Thanksgiving is right around the corner and that means family, food and football. The best part about Thanksgiving though is by far the leftovers. There’s usually food leftover for days after the Thanksgiving celebration which means multiple meals for your taste buds to enjoy. However, all good things must come to an end eventually, but before you toss your Thanksgiving turkey, consider keeping the bones so you can make your own batch of homemade bone broth.
What is Bone Broth?
Bone broth can be considered really good stock. Traditional soup stock is thick due to the collagen that seeps out of the bones and joints during long-term cooking, while broth is thinner and is made with actual meat. Over time, people started referring to traditional soup stock as bone broth, but in all reality, there is a difference between the two.
Bone broth is defined by its thickness and has a gelatin-like consistency when chilled, just like JELLO. This gel-like consistency comes from the collagen found in the bones. Collagen is a protein derived from the meat cartilage and is what gives bone broth many of its numerous health benefits.
Health Benefits of Bone Broth
Bone broth has been around for centuries and for good reason!

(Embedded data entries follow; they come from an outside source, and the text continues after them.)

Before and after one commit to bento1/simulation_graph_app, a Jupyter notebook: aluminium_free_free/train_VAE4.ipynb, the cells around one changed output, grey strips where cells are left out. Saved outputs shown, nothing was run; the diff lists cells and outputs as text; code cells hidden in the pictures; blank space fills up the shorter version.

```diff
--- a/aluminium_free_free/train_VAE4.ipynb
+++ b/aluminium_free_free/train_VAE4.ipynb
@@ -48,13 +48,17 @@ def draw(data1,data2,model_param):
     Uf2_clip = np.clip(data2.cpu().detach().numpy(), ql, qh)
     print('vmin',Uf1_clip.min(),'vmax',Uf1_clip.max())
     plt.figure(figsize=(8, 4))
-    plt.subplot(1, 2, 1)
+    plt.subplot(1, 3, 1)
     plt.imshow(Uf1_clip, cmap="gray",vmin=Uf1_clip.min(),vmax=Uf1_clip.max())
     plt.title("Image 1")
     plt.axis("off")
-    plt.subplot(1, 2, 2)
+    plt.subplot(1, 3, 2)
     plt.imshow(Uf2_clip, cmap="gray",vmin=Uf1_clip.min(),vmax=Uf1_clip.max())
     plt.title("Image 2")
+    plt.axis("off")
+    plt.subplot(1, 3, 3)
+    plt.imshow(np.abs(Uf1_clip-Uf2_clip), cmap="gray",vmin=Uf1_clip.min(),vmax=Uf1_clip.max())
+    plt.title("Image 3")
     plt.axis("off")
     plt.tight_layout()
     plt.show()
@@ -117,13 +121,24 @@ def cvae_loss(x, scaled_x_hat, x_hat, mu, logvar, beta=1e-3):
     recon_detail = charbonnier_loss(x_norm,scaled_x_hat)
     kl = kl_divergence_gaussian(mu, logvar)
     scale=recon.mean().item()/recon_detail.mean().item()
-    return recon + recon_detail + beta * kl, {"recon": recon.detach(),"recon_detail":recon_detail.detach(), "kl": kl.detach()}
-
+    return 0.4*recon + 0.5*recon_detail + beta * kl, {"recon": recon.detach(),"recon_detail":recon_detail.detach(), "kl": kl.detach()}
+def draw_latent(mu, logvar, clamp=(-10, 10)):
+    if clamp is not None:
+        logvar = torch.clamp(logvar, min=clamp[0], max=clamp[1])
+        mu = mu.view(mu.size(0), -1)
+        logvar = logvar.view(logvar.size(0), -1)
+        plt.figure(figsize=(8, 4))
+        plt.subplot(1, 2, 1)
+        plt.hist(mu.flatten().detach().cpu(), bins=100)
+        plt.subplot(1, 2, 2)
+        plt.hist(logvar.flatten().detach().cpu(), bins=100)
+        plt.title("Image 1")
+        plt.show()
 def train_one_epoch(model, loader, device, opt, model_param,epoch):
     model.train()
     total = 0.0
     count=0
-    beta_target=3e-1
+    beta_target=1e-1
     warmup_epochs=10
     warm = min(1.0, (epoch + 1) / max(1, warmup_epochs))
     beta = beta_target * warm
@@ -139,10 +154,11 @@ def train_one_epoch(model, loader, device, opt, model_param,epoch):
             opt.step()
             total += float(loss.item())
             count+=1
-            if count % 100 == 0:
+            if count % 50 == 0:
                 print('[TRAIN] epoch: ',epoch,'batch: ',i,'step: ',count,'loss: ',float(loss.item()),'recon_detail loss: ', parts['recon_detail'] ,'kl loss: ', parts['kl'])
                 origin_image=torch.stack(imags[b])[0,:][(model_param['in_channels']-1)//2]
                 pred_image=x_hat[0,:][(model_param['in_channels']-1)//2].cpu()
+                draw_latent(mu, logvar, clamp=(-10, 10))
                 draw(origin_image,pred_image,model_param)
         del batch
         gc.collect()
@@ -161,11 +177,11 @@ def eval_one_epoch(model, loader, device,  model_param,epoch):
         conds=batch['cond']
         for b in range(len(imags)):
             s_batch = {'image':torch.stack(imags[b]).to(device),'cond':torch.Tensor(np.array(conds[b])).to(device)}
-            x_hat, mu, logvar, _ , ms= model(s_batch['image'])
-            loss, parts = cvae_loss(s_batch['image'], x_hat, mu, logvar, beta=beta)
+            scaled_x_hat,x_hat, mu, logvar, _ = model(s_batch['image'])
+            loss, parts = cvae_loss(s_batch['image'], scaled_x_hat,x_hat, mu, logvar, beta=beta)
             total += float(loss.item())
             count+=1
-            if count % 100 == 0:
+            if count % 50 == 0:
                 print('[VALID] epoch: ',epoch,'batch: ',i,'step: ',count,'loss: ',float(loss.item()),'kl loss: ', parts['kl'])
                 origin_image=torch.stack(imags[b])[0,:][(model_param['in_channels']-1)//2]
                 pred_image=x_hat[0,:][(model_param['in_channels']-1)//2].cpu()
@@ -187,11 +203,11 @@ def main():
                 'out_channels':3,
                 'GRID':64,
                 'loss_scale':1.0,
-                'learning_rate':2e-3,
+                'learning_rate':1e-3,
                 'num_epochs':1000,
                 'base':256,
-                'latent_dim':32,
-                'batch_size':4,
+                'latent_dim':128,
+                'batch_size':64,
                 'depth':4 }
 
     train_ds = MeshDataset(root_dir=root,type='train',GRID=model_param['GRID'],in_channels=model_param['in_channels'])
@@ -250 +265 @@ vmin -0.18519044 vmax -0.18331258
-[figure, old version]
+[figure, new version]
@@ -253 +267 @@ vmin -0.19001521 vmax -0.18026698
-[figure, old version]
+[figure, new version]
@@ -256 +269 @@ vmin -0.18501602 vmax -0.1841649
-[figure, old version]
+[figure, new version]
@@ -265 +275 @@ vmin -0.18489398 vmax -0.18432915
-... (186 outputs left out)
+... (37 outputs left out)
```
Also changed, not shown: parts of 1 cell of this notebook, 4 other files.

Here are some of the health benefits of consuming bone broth:
- Heals the Gut. The collagen found in bone broth protects and heals the digestive tract, potentially even helping heal “leaky gut.” Bone broth also supports better digestion and proper nutrient absorption within the body.
- Protects the Joints. Bone broth is naturally full of glucosamine, which can help protect and heal joints.

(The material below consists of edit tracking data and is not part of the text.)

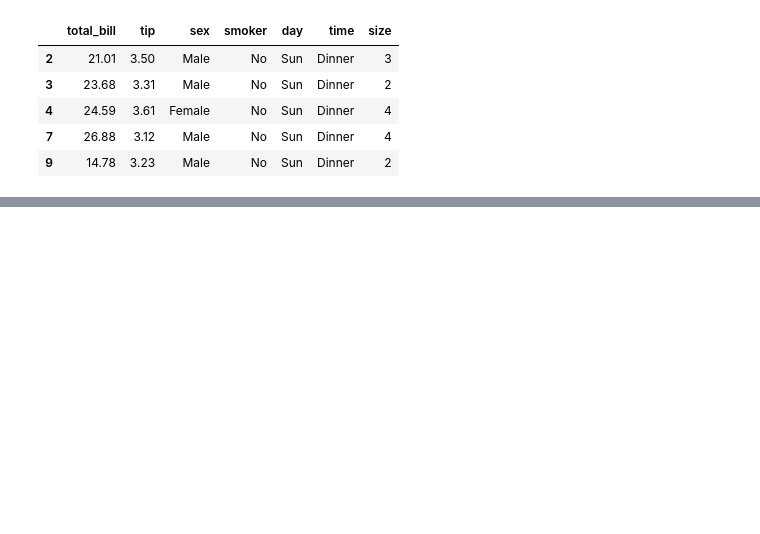
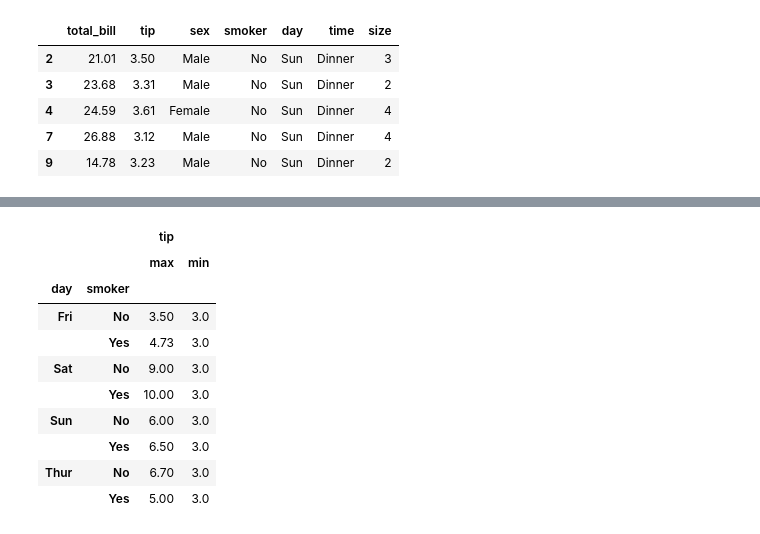
Before and after one commit to leodrivera/Leo_Notebooks, a Jupyter notebook: Semana5.ipynb, the cells around one changed output, grey strips where cells are left out. Cells and saved outputs as stored; diff of their text form; code cells hidden in the pictures; blank space fills up the shorter version.

```diff
--- a/Semana5.ipynb
+++ b/Semana5.ipynb
@@ -180,0 +237,16 @@ tips[(tips['time']=='Dinner')&(tips['tip'] > 3)&(tips['tip'] < 4)\
+# %%
+tips.groupby(["day","smoker"]).agg({"tip":['max','min']})
+### agg means aggregate ####
+###
+# %% [output]
+|  |  | tip |  |
+|  |  | max | min |
+| day | smoker |  |  |
+| Fri | No | 3.50 | 3.0 |
+|  | Yes | 4.73 | 3.0 |
+| Sat | No | 9.00 | 3.0 |
+|  | Yes | 10.00 | 3.0 |
+| Sun | No | 6.00 | 3.0 |
+|  | Yes | 6.50 | 3.0 |
+| Thur | No | 6.70 | 3.0 |
+|  | Yes | 5.00 | 3.0 |
```
Also changed, not shown: parts of 18 cells of this notebook.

- Supports the Immune System. Bone broth has a high concentration of the minerals responsible for supporting and strengthening the immune system. Ever wonder why your grandmother’s homemade chicken soup always made you feel better? Turns out, there was some science mixed in with all of that grandmotherly love.
- Strengthens Bones. The phosphorus, magnesium and calcium found in bone broth provide the essential building blocks for your own healthy bones.
- Supports Hair, Skin and Nails. Bone broth is a rich source of collagen, which is great for hair, skin and nails.
How to Make Bone Broth
Bone broth may sound intimidating to make, but it’s actually easier than you think! However, if you’re in a pinch and prefer to just point and click, you can always order a premade batch of bone broth instead.
#1 Select High Quality Bones
Since animals need to be at their healthiest in order to pass on the maximum health benefits to you, you should always start with the highest-quality meats and bones. Look for pasture-raised and grass-fed if possible. The types of bones you choose are entirely up to you, but if you are repurposing your Thanksgiving turkey bones, then use those! If you don’t have your Thanksgiving turkey bones leftover then head over to your local butcher and ask for soup bones like like knuckles, neck, and feet. These bones will have enough meat and cartilage to give you the thick consistency your broth needs.
#2 Pick Your Produce
Next, select the vegetables and herbs you want to include in your batch of bone broth. Just like the type of bones, your vegetable selection is completely up to you. Think of bone broth as a blank canvas for your culinary creativity. Anything goes! However, some good vegetable options include:
- Bay Leaves
- Green Onion
- Red Pepper Flakes
Tip: Avoid vegetables like broccoli, turnip peels, cabbage, Brussels sprouts, green peppers, collard greens and mustard seeds as these will make your bone broth bitter.
#3 Get Cooking
Once you have gathered all of your ingredients, you can roast your bones and vegetables in the oven on a baking sheet for 20-30 minutes at 450 degrees. This will give your bone broth a richer flavor and a darker color, but is completely optional.
Place the bones and all of your vegetables in a large stockpot and add 2-4 inches of water. Bring to a boil then reduce heat to a low setting and simmer on low heat for 12-24 hours. The longer the time, the richer the flavor!
Optional: Skim the fat off the surface of your bone broth, but if you prefer to leave the fat you can. Remember, this is entirely your own culinary creation!
#4 Sip, Sip, Hooray!
Once your broth has finished cooking, strain the liquid through a sieve to remove any remaining solids from the broth then sip and enjoy any way you please. If drinking bone broth isn’t for you, then use it as a base in all of your fall and winter soups instead.
#5 Store Properly
If you plan on storing your batch of homemade broth, let it cool fully before dividing it up. Bone broth can be stored in the refrigerator for 3-4 days and can be kept in the freezer for up to one year. Be sure to keep your bone broth in an airtight, glass, freezer safe container or pour it into ice cube trays for easy access when cooking. Happy cooking everyone!
Meet The Author:
Ashley Martens is a Health and Wellness Writer based in Chicago, IL. With a background in digital marketing coupled with her knowledge of general nutrition and a lifelong passion for all things health, wellness, fitness and nutrition, Ashley offers a healthy alternative to traditional writing. You can learn more about Ashley and her writing over at her blog, Three to Five a Day.